> **RECORDS FOR THE TASK**
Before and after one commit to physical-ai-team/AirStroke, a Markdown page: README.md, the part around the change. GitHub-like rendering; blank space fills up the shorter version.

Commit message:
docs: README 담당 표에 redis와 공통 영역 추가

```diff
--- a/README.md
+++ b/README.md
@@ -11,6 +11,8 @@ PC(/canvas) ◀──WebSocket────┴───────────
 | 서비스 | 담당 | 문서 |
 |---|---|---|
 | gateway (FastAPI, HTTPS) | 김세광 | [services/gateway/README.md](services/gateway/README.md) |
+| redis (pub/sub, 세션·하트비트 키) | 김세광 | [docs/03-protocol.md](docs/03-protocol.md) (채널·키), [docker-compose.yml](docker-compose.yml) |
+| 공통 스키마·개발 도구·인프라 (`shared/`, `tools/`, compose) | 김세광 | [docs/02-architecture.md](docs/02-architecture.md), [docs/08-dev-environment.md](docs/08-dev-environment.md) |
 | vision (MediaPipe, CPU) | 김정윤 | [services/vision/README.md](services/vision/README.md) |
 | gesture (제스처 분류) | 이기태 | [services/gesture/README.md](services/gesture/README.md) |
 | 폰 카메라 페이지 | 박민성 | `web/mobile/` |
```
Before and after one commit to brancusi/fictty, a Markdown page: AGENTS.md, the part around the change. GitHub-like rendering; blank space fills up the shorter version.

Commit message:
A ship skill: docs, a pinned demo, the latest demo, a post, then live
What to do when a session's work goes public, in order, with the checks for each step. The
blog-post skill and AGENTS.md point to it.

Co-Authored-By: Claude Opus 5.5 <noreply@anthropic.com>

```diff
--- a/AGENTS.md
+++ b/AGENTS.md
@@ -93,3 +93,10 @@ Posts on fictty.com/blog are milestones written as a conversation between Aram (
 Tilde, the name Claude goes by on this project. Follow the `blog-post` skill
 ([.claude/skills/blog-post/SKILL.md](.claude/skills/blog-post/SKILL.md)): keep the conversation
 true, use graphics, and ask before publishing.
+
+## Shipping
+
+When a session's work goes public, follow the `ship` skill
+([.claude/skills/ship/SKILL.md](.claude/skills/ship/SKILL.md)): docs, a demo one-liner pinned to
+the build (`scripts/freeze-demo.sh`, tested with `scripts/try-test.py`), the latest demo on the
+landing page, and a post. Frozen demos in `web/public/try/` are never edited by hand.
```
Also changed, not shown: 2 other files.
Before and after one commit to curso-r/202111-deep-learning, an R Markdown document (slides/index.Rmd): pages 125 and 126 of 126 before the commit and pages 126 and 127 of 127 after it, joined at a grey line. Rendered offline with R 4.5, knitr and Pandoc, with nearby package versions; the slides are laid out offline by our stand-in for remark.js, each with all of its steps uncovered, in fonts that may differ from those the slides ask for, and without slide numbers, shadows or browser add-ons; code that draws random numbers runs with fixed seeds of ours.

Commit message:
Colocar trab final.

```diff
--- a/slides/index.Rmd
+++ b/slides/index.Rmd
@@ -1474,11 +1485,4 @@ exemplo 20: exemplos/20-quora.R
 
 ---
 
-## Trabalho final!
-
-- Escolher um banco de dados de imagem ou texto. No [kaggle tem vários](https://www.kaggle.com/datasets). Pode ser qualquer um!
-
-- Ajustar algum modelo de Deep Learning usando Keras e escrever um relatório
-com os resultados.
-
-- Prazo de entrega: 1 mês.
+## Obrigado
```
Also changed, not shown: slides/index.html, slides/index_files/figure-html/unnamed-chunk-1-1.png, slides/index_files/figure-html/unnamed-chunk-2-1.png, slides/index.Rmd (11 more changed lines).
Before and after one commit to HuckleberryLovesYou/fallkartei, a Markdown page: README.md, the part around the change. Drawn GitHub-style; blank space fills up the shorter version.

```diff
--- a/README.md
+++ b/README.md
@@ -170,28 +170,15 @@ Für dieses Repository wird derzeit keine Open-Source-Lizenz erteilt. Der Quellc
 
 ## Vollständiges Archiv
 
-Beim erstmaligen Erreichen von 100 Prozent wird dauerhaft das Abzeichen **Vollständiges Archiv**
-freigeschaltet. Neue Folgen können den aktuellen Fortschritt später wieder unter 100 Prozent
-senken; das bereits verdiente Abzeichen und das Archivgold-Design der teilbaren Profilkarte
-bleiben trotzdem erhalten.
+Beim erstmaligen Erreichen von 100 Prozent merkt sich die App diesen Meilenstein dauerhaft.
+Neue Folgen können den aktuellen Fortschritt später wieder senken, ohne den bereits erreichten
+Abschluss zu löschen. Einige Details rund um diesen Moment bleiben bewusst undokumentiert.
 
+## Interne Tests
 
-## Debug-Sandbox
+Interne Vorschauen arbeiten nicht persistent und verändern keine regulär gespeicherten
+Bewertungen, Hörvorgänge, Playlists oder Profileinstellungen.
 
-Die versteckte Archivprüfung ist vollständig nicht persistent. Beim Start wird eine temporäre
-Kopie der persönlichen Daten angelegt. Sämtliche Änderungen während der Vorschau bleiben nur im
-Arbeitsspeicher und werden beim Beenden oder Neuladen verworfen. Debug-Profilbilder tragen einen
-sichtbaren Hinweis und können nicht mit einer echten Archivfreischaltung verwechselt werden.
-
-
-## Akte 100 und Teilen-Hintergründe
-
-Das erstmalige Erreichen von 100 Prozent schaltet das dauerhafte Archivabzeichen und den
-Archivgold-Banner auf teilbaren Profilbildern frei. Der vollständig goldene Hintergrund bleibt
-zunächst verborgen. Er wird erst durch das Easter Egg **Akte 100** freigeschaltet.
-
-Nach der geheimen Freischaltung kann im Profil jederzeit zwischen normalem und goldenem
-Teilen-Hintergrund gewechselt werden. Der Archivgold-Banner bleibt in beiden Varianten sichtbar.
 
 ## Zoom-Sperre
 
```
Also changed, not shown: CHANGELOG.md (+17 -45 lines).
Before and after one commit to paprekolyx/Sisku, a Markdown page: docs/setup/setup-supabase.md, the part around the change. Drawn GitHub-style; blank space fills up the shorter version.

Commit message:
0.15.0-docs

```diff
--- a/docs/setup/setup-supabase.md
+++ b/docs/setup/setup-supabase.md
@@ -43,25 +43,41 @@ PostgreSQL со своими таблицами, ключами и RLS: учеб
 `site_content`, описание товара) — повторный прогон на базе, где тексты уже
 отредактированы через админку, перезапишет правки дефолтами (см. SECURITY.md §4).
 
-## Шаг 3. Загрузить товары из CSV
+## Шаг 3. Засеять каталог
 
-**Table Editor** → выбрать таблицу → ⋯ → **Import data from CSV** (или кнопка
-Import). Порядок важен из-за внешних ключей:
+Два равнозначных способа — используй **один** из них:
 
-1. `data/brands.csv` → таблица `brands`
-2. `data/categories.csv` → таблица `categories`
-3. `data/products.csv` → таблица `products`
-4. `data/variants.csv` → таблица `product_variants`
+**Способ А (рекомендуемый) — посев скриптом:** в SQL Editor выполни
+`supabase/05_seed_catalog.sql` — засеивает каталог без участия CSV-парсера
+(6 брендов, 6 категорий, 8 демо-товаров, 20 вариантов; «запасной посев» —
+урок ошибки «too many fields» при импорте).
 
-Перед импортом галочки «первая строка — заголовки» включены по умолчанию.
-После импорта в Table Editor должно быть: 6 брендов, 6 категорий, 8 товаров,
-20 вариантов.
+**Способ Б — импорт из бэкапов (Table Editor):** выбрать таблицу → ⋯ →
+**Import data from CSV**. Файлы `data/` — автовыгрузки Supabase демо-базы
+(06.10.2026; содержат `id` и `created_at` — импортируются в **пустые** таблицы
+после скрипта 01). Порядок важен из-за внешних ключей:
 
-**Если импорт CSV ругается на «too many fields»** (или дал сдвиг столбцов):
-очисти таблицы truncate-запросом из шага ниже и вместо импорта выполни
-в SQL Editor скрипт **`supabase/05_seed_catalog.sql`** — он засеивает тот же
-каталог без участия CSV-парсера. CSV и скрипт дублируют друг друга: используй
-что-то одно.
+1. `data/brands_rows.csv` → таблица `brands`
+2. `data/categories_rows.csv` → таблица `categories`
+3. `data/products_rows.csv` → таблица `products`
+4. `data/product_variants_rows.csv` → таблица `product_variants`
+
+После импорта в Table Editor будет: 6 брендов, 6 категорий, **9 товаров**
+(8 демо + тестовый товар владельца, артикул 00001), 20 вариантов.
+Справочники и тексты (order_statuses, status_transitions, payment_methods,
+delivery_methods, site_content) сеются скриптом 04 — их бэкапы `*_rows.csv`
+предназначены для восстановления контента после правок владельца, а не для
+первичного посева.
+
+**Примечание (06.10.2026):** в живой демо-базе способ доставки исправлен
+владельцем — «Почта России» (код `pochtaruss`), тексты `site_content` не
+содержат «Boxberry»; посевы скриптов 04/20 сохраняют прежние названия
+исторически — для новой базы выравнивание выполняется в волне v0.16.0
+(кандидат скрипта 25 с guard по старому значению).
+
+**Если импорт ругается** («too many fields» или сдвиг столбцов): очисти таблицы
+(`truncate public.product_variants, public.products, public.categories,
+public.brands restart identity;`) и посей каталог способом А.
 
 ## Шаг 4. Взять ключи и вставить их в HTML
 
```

> **ASSIGNMENT**
Search the listing for "таблицы" and show every line where it occurs.

> **WRITTEN ANSWER**
+(06.10.2026; содержат `id` и `created_at` — импортируются в **пустые** таблицы
-очисти таблицы truncate-запросом из шага ниже и вместо импорта выполни
+**Если импорт ругается** («too many fields» или сдвиг столбцов): очисти таблицы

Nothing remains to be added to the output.